#### [What is expected]
Your task is to output the entries below word for word.

Top of Data shown

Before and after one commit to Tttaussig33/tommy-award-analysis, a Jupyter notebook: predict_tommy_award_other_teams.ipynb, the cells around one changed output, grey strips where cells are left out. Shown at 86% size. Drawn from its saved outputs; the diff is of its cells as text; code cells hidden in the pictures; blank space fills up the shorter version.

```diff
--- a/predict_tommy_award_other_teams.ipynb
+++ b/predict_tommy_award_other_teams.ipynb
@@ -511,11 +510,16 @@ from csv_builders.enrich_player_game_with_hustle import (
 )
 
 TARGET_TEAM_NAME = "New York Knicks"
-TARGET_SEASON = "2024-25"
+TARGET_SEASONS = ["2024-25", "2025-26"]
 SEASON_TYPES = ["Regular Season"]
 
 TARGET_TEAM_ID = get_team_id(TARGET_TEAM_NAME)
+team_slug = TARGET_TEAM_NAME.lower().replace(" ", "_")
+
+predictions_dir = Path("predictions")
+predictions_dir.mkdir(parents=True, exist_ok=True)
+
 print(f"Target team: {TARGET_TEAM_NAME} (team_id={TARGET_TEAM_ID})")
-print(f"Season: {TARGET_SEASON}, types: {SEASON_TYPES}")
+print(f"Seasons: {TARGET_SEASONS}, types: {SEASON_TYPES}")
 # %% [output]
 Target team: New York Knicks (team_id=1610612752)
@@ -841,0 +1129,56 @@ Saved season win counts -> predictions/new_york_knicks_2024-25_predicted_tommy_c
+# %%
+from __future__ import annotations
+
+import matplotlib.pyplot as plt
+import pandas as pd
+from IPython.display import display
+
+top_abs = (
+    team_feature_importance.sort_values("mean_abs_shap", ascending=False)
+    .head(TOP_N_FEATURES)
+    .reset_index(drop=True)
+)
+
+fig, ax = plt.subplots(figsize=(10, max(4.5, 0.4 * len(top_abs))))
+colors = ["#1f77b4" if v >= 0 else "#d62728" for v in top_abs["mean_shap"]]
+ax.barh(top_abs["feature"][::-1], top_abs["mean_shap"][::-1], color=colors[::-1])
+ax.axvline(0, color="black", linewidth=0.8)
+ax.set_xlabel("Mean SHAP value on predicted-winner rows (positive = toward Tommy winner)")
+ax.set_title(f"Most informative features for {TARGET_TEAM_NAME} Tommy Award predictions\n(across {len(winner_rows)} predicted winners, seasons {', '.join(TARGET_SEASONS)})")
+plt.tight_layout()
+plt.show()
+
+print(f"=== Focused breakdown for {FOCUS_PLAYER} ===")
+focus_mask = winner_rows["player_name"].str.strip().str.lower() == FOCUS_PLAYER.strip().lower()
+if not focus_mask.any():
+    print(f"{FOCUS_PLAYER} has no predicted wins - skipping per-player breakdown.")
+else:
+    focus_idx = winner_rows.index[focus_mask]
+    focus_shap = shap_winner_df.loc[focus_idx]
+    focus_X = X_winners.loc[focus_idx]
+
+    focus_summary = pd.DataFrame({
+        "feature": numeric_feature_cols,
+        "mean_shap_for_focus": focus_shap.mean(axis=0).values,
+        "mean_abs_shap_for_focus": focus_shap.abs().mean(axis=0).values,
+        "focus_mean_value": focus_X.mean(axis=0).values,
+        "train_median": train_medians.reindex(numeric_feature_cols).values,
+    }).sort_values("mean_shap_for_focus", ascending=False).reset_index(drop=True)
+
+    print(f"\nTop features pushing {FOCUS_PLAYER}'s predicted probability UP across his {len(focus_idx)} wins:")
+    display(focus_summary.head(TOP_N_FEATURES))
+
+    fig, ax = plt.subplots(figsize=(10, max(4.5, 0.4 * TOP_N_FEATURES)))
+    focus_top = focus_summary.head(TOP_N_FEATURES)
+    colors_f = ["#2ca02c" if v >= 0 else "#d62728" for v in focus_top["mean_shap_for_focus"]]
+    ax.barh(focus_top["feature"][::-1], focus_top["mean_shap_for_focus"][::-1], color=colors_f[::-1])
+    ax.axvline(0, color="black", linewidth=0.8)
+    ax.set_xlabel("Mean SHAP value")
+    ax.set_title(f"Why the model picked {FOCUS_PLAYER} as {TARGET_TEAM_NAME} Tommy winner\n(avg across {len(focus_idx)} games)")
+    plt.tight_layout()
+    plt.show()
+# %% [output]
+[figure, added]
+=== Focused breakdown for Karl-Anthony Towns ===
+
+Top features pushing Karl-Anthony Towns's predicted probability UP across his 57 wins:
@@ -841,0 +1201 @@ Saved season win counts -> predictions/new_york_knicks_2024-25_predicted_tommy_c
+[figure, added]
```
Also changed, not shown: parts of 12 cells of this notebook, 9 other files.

Bottom of Data shown

#### [Output of the exercise]
Before and after one commit to Tttaussig33/tommy-award-analysis, a Jupyter notebook: predict_tommy_award_other_teams.ipynb, the cells around one changed output, grey strips where cells are left out. Shown at 86% size. Drawn from its saved outputs; the diff is of its cells as text; code cells hidden in the pictures; blank space fills up the shorter version.

```diff
--- a/predict_tommy_award_other_teams.ipynb
+++ b/predict_tommy_award_other_teams.ipynb
@@ -511,11 +510,16 @@ from csv_builders.enrich_player_game_with_hustle import (
 )
 
 TARGET_TEAM_NAME = "New York Knicks"
-TARGET_SEASON = "2024-25"
+TARGET_SEASONS = ["2024-25", "2025-26"]
 SEASON_TYPES = ["Regular Season"]
 
 TARGET_TEAM_ID = get_team_id(TARGET_TEAM_NAME)
+team_slug = TARGET_TEAM_NAME.lower().replace(" ", "_")
+
+predictions_dir = Path("predictions")
+predictions_dir.mkdir(parents=True, exist_ok=True)
+
 print(f"Target team: {TARGET_TEAM_NAME} (team_id={TARGET_TEAM_ID})")
-print(f"Season: {TARGET_SEASON}, types: {SEASON_TYPES}")
+print(f"Seasons: {TARGET_SEASONS}, types: {SEASON_TYPES}")
 # %% [output]
 Target team: New York Knicks (team_id=1610612752)
@@ -841,0 +1129,56 @@ Saved season win counts -> predictions/new_york_knicks_2024-25_predicted_tommy_c
+# %%
+from __future__ import annotations
+
+import matplotlib.pyplot as plt
+import pandas as pd
+from IPython.display import display
+
+top_abs = (
+    team_feature_importance.sort_values("mean_abs_shap", ascending=False)
+    .head(TOP_N_FEATURES)
+    .reset_index(drop=True)
+)
+
+fig, ax = plt.subplots(figsize=(10, max(4.5, 0.4 * len(top_abs))))
+colors = ["#1f77b4" if v >= 0 else "#d62728" for v in top_abs["mean_shap"]]
+ax.barh(top_abs["feature"][::-1], top_abs["mean_shap"][::-1], color=colors[::-1])
+ax.axvline(0, color="black", linewidth=0.8)
+ax.set_xlabel("Mean SHAP value on predicted-winner rows (positive = toward Tommy winner)")
+ax.set_title(f"Most informative features for {TARGET_TEAM_NAME} Tommy Award predictions\n(across {len(winner_rows)} predicted winners, seasons {', '.join(TARGET_SEASONS)})")
+plt.tight_layout()
+plt.show()
+
+print(f"=== Focused breakdown for {FOCUS_PLAYER} ===")
+focus_mask = winner_rows["player_name"].str.strip().str.lower() == FOCUS_PLAYER.strip().lower()
+if not focus_mask.any():
+    print(f"{FOCUS_PLAYER} has no predicted wins - skipping per-player breakdown.")
+else:
+    focus_idx = winner_rows.index[focus_mask]
+    focus_shap = shap_winner_df.loc[focus_idx]
+    focus_X = X_winners.loc[focus_idx]
+
+    focus_summary = pd.DataFrame({
+        "feature": numeric_feature_cols,
+        "mean_shap_for_focus": focus_shap.mean(axis=0).values,
+        "mean_abs_shap_for_focus": focus_shap.abs().mean(axis=0).values,
+        "focus_mean_value": focus_X.mean(axis=0).values,
+        "train_median": train_medians.reindex(numeric_feature_cols).values,
+    }).sort_values("mean_shap_for_focus", ascending=False).reset_index(drop=True)
+
+    print(f"\nTop features pushing {FOCUS_PLAYER}'s predicted probability UP across his {len(focus_idx)} wins:")
+    display(focus_summary.head(TOP_N_FEATURES))
+
+    fig, ax = plt.subplots(figsize=(10, max(4.5, 0.4 * TOP_N_FEATURES)))
+    focus_top = focus_summary.head(TOP_N_FEATURES)
+    colors_f = ["#2ca02c" if v >= 0 else "#d62728" for v in focus_top["mean_shap_for_focus"]]
+    ax.barh(focus_top["feature"][::-1], focus_top["mean_shap_for_focus"][::-1], color=colors_f[::-1])
+    ax.axvline(0, color="black", linewidth=0.8)
+    ax.set_xlabel("Mean SHAP value")
+    ax.set_title(f"Why the model picked {FOCUS_PLAYER} as {TARGET_TEAM_NAME} Tommy winner\n(avg across {len(focus_idx)} games)")
+    plt.tight_layout()
+    plt.show()
+# %% [output]
+[figure, added]
+=== Focused breakdown for Karl-Anthony Towns ===
+
+Top features pushing Karl-Anthony Towns's predicted probability UP across his 57 wins:
@@ -841,0 +1201 @@ Saved season win counts -> predictions/new_york_knicks_2024-25_predicted_tommy_c
+[figure, added]
```
Also changed, not shown: parts of 12 cells of this notebook, 9 other files.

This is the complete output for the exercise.